··· EXERCISE DATA
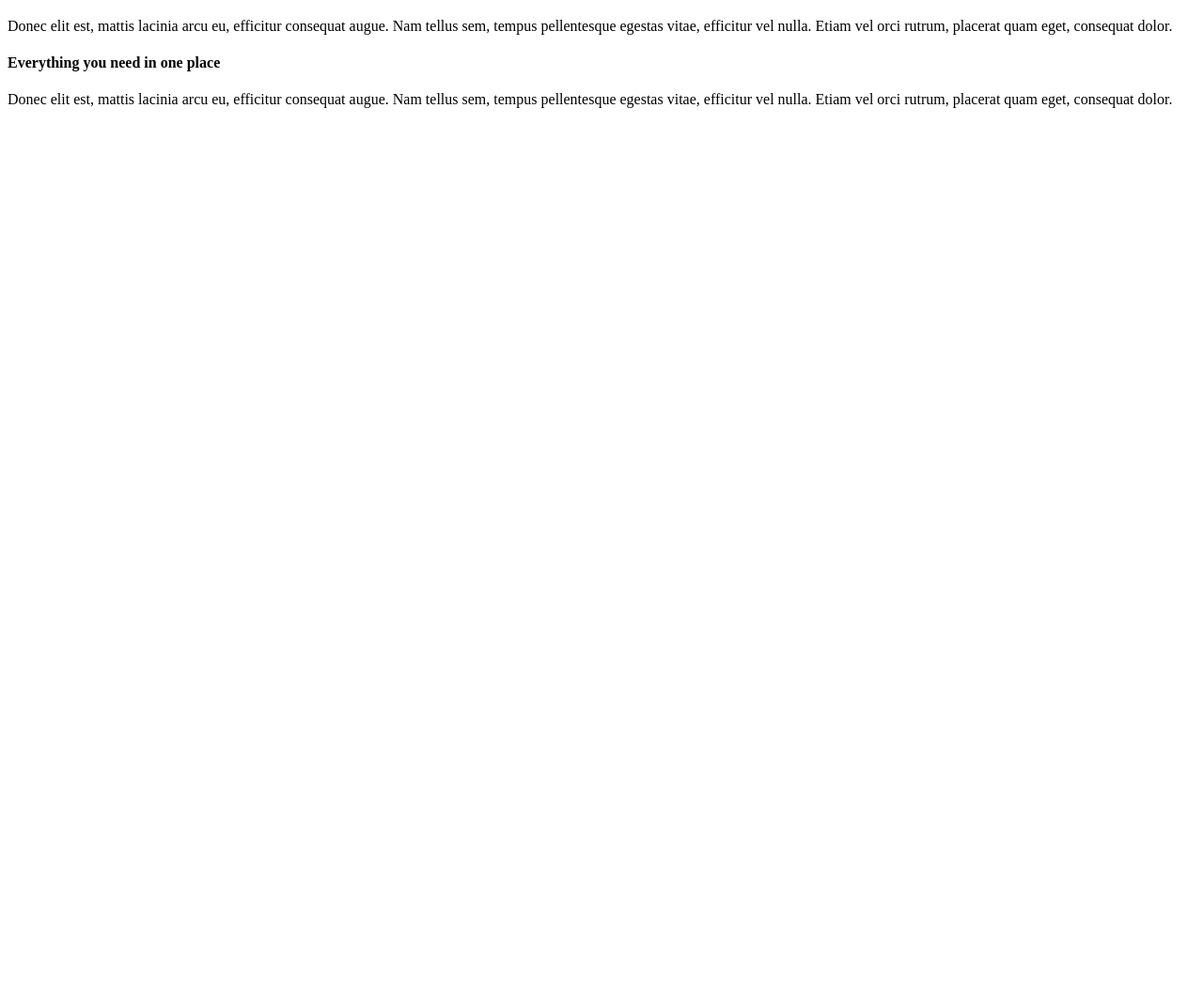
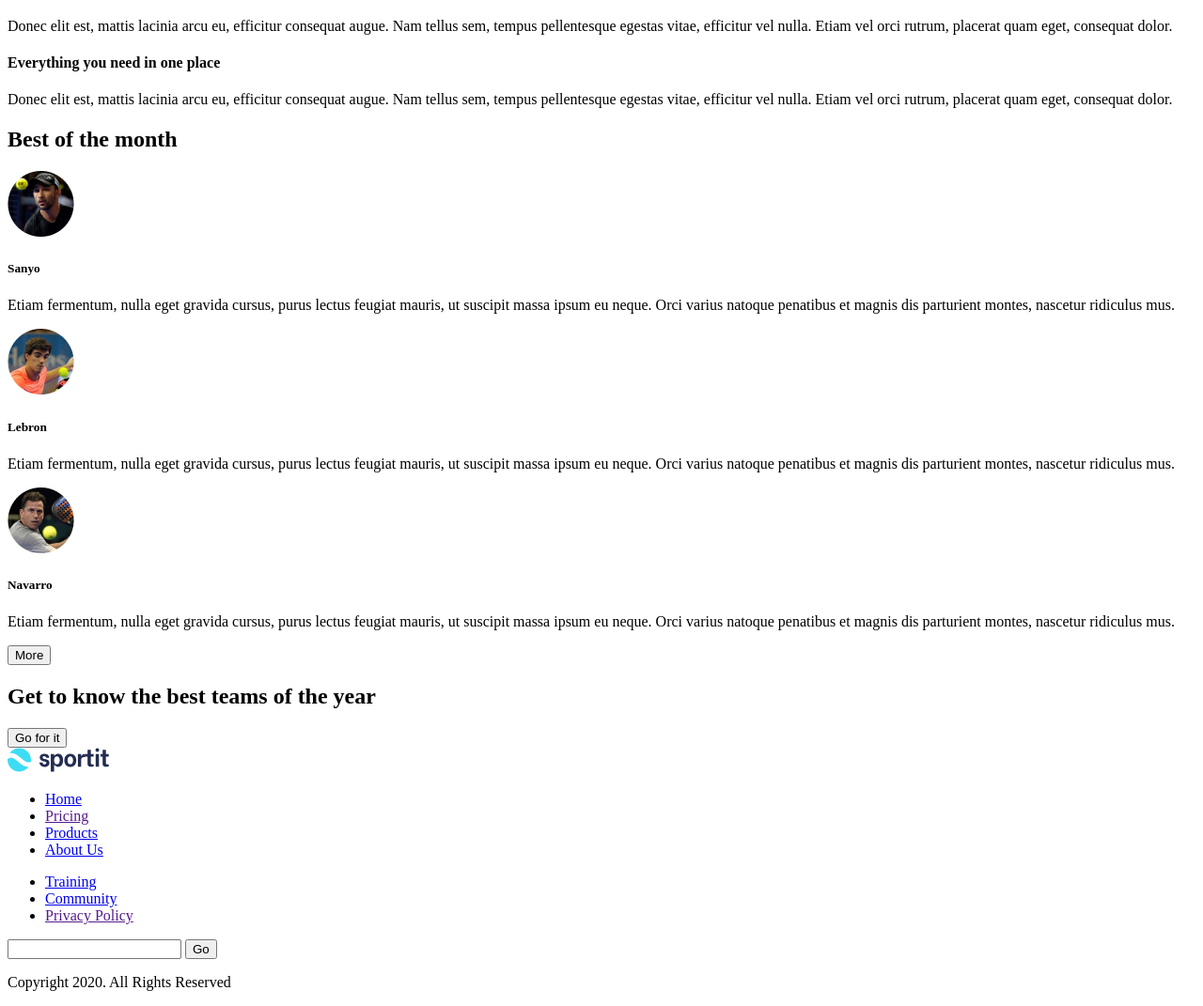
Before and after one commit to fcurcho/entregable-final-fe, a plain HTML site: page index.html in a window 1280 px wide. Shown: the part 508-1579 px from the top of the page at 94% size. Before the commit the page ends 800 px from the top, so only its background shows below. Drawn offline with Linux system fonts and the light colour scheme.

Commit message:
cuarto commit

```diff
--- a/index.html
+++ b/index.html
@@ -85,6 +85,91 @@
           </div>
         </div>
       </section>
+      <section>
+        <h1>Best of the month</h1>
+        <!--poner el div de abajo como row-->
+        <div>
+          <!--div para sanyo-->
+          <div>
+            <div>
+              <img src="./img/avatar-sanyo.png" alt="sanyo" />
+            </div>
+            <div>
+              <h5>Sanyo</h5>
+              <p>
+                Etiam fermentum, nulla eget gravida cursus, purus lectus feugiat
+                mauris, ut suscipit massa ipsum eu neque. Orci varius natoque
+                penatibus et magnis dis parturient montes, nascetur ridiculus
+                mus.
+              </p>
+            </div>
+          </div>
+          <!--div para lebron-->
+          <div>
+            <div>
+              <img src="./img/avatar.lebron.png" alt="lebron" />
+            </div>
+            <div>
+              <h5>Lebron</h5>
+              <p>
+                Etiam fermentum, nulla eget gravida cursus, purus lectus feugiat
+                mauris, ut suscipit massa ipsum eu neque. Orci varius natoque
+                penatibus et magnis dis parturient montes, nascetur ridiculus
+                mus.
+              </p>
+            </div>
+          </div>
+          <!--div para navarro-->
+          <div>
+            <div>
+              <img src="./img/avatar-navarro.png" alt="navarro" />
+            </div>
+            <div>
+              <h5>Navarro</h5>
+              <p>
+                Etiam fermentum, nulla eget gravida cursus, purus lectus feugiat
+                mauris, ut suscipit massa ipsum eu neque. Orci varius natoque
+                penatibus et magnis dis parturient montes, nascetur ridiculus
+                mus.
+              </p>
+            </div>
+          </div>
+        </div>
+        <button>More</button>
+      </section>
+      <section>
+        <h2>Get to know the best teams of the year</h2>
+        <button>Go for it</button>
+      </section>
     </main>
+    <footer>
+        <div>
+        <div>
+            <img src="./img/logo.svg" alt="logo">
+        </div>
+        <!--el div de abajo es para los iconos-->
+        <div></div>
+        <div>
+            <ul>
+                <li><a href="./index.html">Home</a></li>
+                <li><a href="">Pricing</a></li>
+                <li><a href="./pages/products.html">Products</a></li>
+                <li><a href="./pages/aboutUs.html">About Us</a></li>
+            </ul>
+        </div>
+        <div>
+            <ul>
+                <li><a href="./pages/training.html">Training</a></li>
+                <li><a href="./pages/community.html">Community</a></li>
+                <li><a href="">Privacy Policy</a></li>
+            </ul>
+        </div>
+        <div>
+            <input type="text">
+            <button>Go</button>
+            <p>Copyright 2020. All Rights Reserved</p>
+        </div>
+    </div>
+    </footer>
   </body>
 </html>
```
······
··· EXERCISE DATA
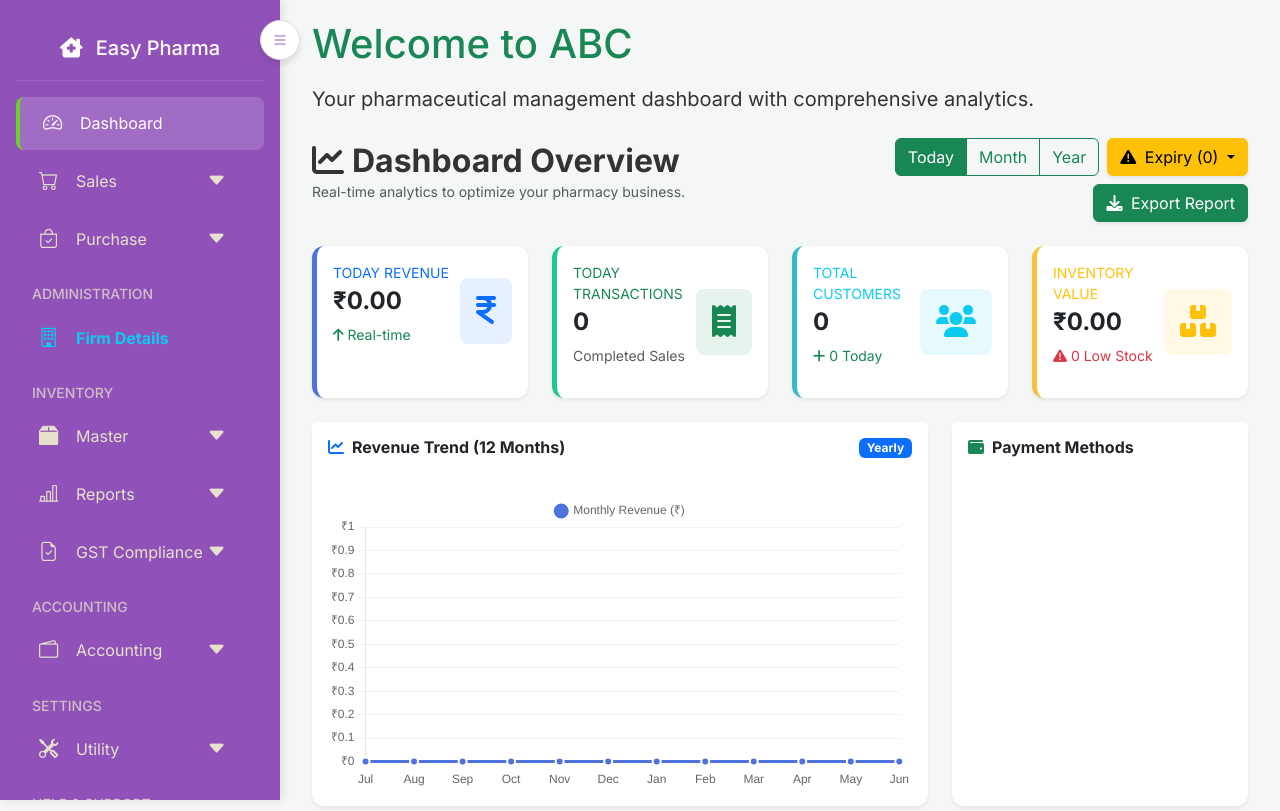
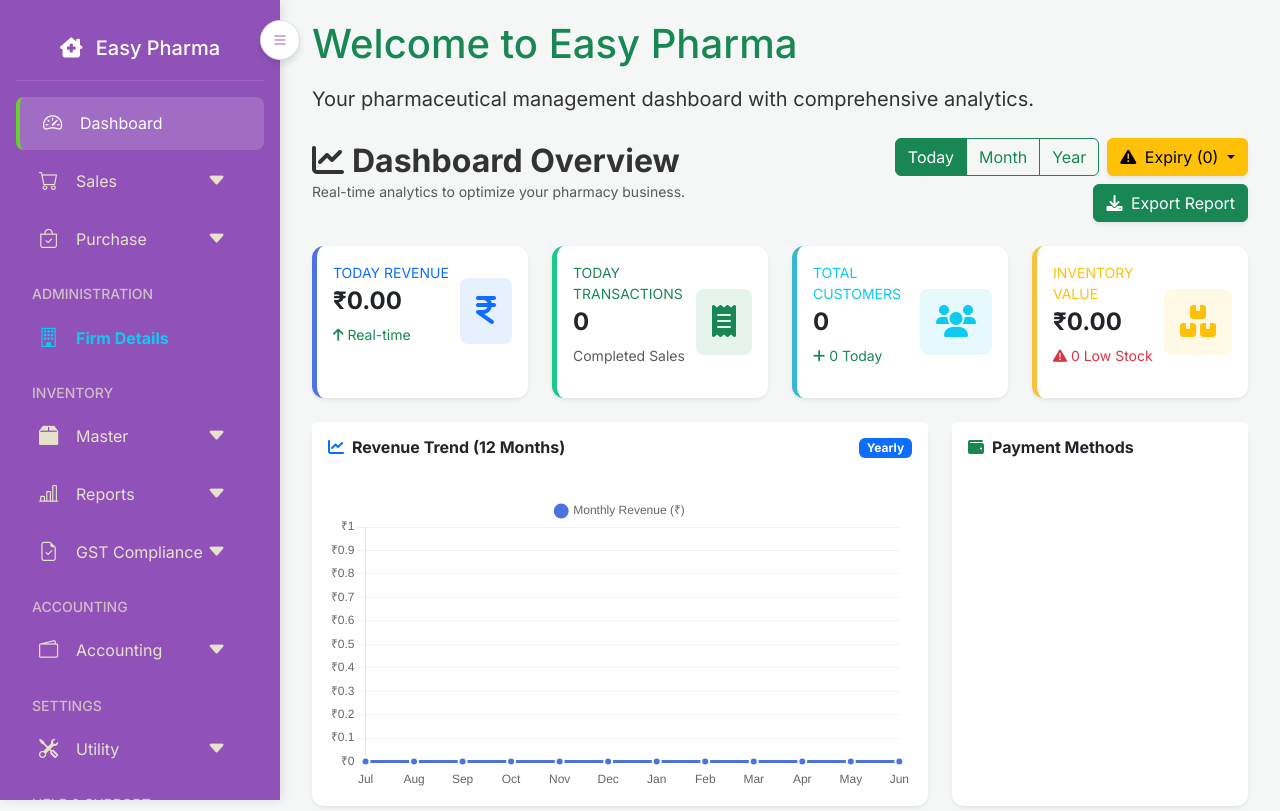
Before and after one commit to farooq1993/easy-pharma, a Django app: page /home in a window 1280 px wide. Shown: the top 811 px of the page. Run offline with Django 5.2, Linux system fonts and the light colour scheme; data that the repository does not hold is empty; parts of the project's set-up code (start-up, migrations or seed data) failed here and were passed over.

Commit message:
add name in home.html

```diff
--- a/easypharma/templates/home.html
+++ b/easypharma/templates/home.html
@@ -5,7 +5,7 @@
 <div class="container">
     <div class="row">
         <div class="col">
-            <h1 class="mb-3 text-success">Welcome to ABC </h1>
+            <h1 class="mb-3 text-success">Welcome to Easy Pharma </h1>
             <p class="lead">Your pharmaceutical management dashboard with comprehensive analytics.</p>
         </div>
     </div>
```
······
* **TASK ITEM**: Look through the entries above, find each line containing "class", and copy it.

* **SOLUTION TO THE EXERCISE**:
 <div class="container">
     <div class="row">
         <div class="col">
-            <h1 class="mb-3 text-success">Welcome to ABC </h1>
+            <h1 class="mb-3 text-success">Welcome to Easy Pharma </h1>
             <p class="lead">Your pharmaceutical management dashboard with comprehensive analytics.</p>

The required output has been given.